The actual origins of baseball are steeped in myth. According to John Thorn, noted baseball historian “The earliest mentions that we can find of baseball by old timers take you back to west-central Massachusetts in the 1750s, ’40s and in one citation 1735. The game has no record in the cities until, at the very earliest, 1805.” Different variations of the game were played in the 18th century in different parts of the country — New York, Philadelphia and Massachusetts each had their own versions. Eventually the New York game, which featured foul territory and making players stay on the base path while running, won out. The modern game of baseball had been born.
In 1903, a controversy erupted over baseball’s origins when British sportswriter Henry Chadwick published an article speculating that baseball derived from a British game called Rounders. But baseball executive Albert Spalding disagreed. To settle the matter, the two men appointed a commission, headed by Abraham Mills, the fourth president of the National League of Professional Baseball Clubs which also included six other, sports executives. After three years, they declared that Abner Doubleday invented the national pastime. This would have been a surprise to Doubleday but good PR probably led them to name the late Civil War hero.
Regardless of its origins and history baseball is a great game that works many different muscle groups, especially the arms, thighs and lower legs. This sport also develops hand-eye coordination, quick thinking and reaction skills.
Joining a team sport is an ideal way to make friends while at the same time getting a healthy dose of exercise.
Baseball is a game played between two teams with 9 players each. The baseball playing field consists of an in-field and outfield and has four bases the player has to reach to score a run. The four bases form a ‘Diamond’ and lie in infield portion of the playing area.
There is a catcher and four infielders: third base, shortstop (positioned between third and second base), second base (positioned between second and first base), and the first baseman. Three players normally roam the outfield (left, center and right).
Game play is broken up into 9 innings with each team being allowed 3 outs per inning. Team members attempt to hit the ball and advance to the bases. A team scores every time a player is able to circle the bases and cross home plate before three outs are made in an inning.

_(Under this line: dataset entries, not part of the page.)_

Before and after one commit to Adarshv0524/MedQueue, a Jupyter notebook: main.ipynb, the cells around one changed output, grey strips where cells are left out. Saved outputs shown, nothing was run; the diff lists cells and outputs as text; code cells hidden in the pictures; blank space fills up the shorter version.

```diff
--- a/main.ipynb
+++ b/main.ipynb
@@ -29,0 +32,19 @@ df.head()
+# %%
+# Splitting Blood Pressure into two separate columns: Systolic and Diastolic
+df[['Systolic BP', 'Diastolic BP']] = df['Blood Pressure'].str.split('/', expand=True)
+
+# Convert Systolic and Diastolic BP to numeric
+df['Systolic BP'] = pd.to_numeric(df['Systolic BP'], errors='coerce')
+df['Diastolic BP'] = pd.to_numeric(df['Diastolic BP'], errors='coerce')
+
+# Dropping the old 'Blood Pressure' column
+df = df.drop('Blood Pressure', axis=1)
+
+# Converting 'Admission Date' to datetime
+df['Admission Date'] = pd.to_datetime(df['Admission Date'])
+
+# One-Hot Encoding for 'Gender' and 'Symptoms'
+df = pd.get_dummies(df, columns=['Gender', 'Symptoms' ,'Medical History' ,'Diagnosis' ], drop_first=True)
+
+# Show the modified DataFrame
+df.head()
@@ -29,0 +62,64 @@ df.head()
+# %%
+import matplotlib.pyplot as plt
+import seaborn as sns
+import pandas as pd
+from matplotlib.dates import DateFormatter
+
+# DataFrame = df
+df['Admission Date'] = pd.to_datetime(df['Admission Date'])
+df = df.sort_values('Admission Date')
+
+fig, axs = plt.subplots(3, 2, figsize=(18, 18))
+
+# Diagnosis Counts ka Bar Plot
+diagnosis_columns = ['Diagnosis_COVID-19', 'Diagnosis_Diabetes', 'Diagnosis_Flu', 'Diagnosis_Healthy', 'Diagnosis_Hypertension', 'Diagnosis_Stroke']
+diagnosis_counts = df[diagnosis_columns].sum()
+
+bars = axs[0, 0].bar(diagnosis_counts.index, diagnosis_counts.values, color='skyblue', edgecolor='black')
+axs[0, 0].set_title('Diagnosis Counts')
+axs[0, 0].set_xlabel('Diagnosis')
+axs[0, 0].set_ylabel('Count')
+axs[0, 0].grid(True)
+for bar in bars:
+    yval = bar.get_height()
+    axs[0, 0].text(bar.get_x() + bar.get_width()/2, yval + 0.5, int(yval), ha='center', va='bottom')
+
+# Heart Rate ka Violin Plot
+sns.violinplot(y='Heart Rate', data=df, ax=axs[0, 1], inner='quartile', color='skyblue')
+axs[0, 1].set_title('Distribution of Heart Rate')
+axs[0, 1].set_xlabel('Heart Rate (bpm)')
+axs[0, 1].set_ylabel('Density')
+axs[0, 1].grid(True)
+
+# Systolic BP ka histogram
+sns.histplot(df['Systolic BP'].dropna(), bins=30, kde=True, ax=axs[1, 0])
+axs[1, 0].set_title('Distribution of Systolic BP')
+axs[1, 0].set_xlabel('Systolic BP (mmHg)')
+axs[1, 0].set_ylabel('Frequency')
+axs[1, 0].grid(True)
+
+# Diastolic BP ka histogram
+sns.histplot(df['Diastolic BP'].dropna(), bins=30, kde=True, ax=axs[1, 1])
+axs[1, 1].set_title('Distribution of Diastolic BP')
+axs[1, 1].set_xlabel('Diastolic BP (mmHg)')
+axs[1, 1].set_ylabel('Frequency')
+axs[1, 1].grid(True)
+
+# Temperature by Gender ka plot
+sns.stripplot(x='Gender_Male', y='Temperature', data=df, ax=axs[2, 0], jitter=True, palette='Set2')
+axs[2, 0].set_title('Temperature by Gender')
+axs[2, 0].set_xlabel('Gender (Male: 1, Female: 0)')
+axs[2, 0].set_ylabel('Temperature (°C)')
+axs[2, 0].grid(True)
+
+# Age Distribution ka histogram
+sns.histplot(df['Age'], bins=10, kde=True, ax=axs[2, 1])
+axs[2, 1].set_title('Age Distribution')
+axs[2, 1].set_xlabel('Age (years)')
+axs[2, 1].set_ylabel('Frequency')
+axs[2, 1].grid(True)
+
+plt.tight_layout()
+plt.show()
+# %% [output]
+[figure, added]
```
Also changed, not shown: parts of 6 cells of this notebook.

An out is recorded every time the ball is caught in the air, or in the case of a ground ball, a fielder gets the ball to a base before the runner reaches it, or if a batter gets three strikes (a foul ball counts as a strike but a player cannot be out on a foul ball unless it is caught by an opposing player).

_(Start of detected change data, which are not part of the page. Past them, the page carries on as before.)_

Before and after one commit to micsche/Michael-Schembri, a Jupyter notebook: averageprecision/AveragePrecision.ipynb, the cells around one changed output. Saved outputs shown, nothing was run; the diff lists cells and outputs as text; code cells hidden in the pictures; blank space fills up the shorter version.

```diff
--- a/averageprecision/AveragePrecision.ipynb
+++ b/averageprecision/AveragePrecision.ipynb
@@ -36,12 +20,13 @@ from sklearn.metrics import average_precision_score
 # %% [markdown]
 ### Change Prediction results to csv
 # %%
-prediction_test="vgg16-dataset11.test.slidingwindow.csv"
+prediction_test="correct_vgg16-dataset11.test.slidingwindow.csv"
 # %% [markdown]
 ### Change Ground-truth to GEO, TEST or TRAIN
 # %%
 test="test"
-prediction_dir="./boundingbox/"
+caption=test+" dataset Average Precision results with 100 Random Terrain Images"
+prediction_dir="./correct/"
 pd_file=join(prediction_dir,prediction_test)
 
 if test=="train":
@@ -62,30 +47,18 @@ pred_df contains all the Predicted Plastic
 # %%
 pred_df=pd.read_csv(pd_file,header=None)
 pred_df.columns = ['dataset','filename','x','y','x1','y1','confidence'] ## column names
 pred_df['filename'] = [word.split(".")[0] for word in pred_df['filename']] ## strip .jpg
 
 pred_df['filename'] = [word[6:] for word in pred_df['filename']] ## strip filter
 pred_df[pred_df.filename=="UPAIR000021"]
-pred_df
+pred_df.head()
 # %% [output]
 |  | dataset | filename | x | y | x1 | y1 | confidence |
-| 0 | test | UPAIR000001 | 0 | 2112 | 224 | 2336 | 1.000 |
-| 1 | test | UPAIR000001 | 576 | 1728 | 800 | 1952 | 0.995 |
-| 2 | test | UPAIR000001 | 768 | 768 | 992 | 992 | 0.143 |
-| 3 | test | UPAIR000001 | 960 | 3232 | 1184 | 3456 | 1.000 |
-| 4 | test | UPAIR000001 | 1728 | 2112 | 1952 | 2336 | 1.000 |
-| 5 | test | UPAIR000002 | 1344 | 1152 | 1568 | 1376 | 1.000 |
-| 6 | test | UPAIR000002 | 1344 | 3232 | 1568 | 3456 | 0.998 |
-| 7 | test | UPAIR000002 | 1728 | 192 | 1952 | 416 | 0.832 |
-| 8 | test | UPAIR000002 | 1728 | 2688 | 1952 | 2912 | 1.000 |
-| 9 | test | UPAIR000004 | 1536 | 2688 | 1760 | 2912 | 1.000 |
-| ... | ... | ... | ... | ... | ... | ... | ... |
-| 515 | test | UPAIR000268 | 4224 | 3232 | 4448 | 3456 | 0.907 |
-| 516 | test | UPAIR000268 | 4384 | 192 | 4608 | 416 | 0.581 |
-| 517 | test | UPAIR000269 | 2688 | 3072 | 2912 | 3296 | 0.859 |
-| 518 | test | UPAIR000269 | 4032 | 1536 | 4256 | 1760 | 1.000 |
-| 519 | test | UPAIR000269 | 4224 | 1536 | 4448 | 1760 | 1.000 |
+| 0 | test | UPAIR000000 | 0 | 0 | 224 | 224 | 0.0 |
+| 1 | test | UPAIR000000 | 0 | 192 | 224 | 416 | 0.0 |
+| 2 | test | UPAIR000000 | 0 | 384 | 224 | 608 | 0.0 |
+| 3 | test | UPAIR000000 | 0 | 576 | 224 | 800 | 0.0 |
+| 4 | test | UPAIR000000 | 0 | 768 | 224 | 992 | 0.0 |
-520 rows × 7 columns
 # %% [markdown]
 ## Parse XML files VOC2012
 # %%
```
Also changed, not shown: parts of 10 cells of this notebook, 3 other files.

A strike is a pitch that crosses the plate above the batter’s knees but below the lettering in his jersey, or anything he or she chooses to swing at but misses. Any other kind of pitch is called a ball.
Once the team in the field records three outs, the teams switch, and the team that was just in the field goes in to hit.

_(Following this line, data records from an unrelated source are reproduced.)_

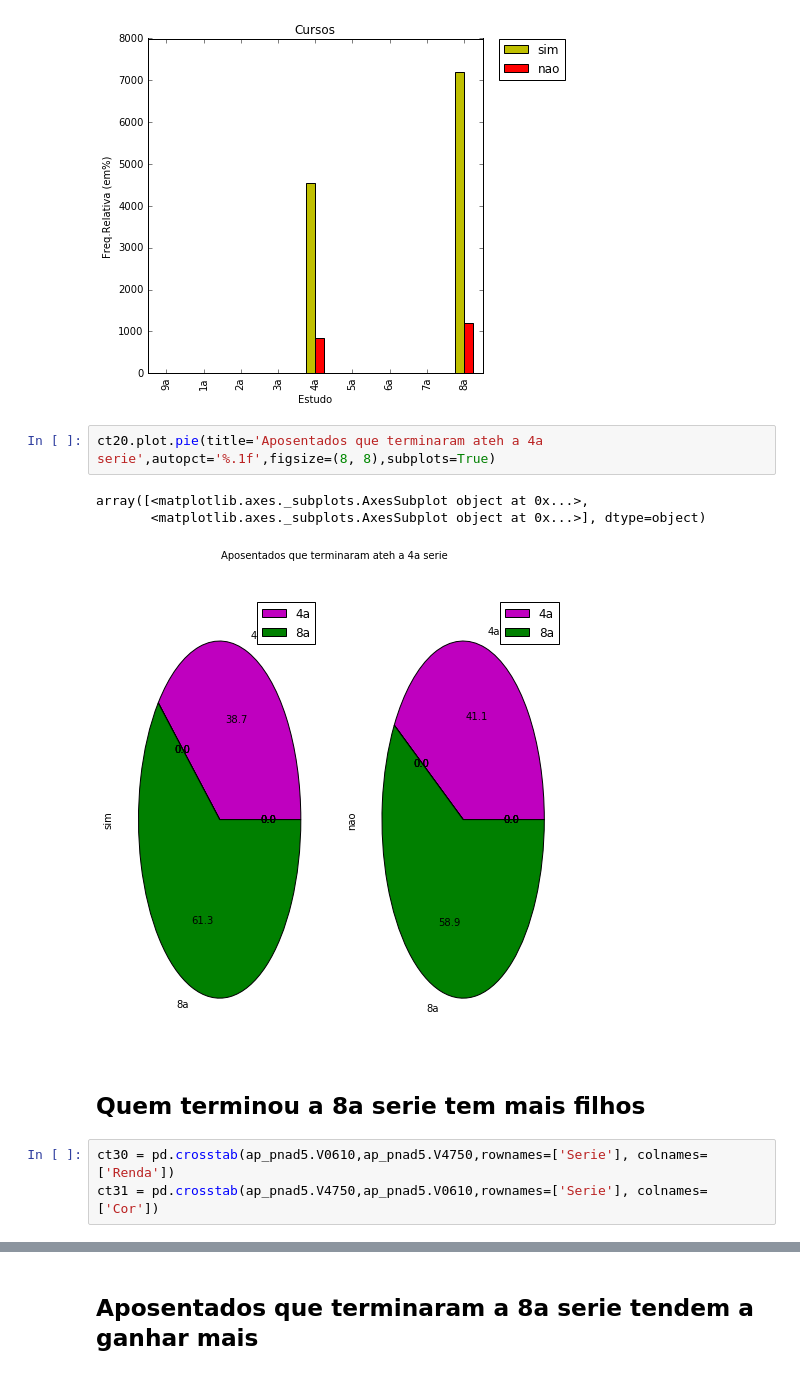
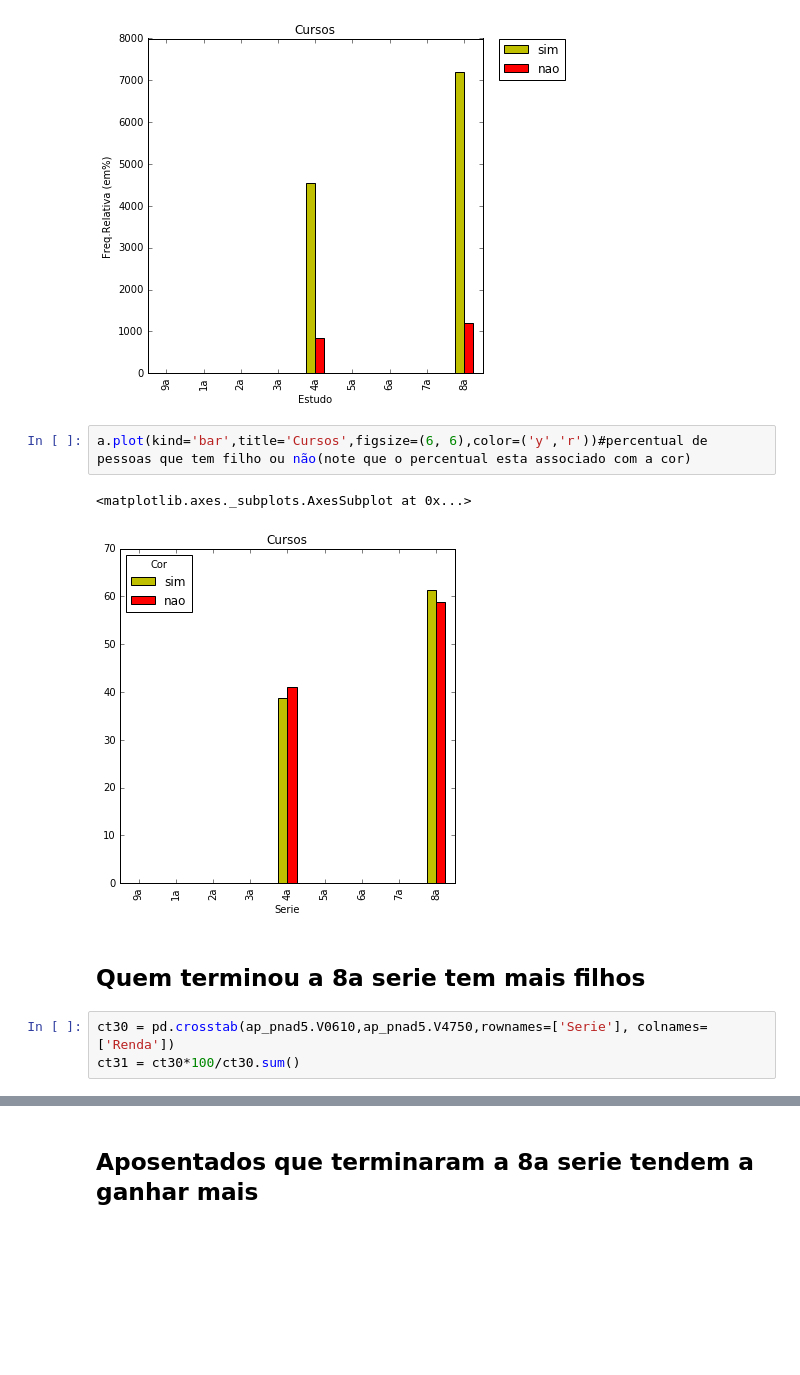
Before and after one commit to mafe2233/CD, a Jupyter notebook: Projeto1/Projeto1 Layout.ipynb, the cells around one changed output, grey strips where cells are left out. Cells and saved outputs as stored; diff of their text form; blank space fills up the shorter version.

```diff
--- a/Projeto1/Projeto1 Layout.ipynb
+++ b/Projeto1/Projeto1 Layout.ipynb
@@ -240,15 +233,14 @@ plt.legend(bbox_to_anchor=(1.05, 1), loc=2, borderaxespad=0.)
 # %% [output]
 <matplotlib.legend.Legend at 0x...>
 [figure]
-# %%
-ct20.plot.pie(title='Aposentados que terminaram ateh a 4a serie',autopct='%.1f',figsize=(8, 8),subplots=True)
-# %% [output]
-array([<matplotlib.axes._subplots.AxesSubplot object at 0x...>,
-       <matplotlib.axes._subplots.AxesSubplot object at 0x...>], dtype=object)
-[figure, removed]
+# %%
+a.plot(kind='bar',title='Cursos',figsize=(6, 6),color=('y','r'))#percentual de pessoas que tem filho ou não(note que o percentual esta associado com a cor)
+# %% [output]
+<matplotlib.axes._subplots.AxesSubplot at 0x...>
+[figure, added]
 # %% [markdown]
 ## Quem terminou a 8a serie tem mais filhos
 # %%
 ct30 = pd.crosstab(ap_pnad5.V0610,ap_pnad5.V4750,rownames=['Serie'], colnames=['Renda'])
-ct31 = pd.crosstab(ap_pnad5.V4750,ap_pnad5.V0610,rownames=['Serie'], colnames=['Cor'])
+ct31 = ct30*100/ct30.sum()
 # %%
```
Also changed, not shown: parts of 8 cells of this notebook.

Every player in the lineup gets one at bat before the batting order starts over again.
Any exercise that gets your heart pumping and your body sweating is a cardiovascular exercise. Cardio exercise strengthens your heart muscle and improves lung capacity. Baseball affords plenty of opportunities for cardio exercise.
Muscle Strength. Swinging a baseball bat, throwing the ball and catching the ball build arm strength and improve joint flexibility. These activities involve all the muscles of the arms, including the biceps, triceps, and the muscles of the chest and shoulders. Baseball recruits all of the major muscle groups in your legs.
Moving laterally, throwing and squatting down to retrieve a ball engages your glutes, quadriceps, hamstrings and calf muscles.
Calorie Burn. Regular physical activity also boosts your metabolism to help your body burn calories all day long and reduces body fat. Baseball players also have to run a lot, especially during training sessions. Swinging the bat, running the bases, catching the ball, and even walking to and from the dugout are physical exercises that can keep your metabolism revved up and burning calories. An average person will burn between 355 – 600 calories per hour.
Eye-Hand Coordination. Throwing and fielding the ball and especially batting require good eye-hand coordination.
Other Benefits of Baseball
One of the best things about baseball (and softball) is that it’s a fun game for all ages and abilities. This is an excellent opportunity to get involved in a fun, competitive sport that improves a variety of physical skills, as well as strategy, and sportsmanship, through the benefit of teamwork. Playing baseball would surely do wonders for you. The health benefits you receive are surely worth it.
How to Find a Team
For kids schools often have teams but there are also plenty of opportunities to play Little League. Find a Little League team in your area.
For adults, whether you’re a hardcore hitter or just like the social aspect of a beer league, there’s something out there for you, too. Step up to the plate! or check with your local Parks and Recreation Department
Not interested in joining a league? No problem. Just grab a glove, a bat, a ball and a friend, or 12, and get out there. Many local parks have baseball diamonds, or just do it old school, “sand lot” style and make your own.
Dawn Swidorski (former 3rd baseman)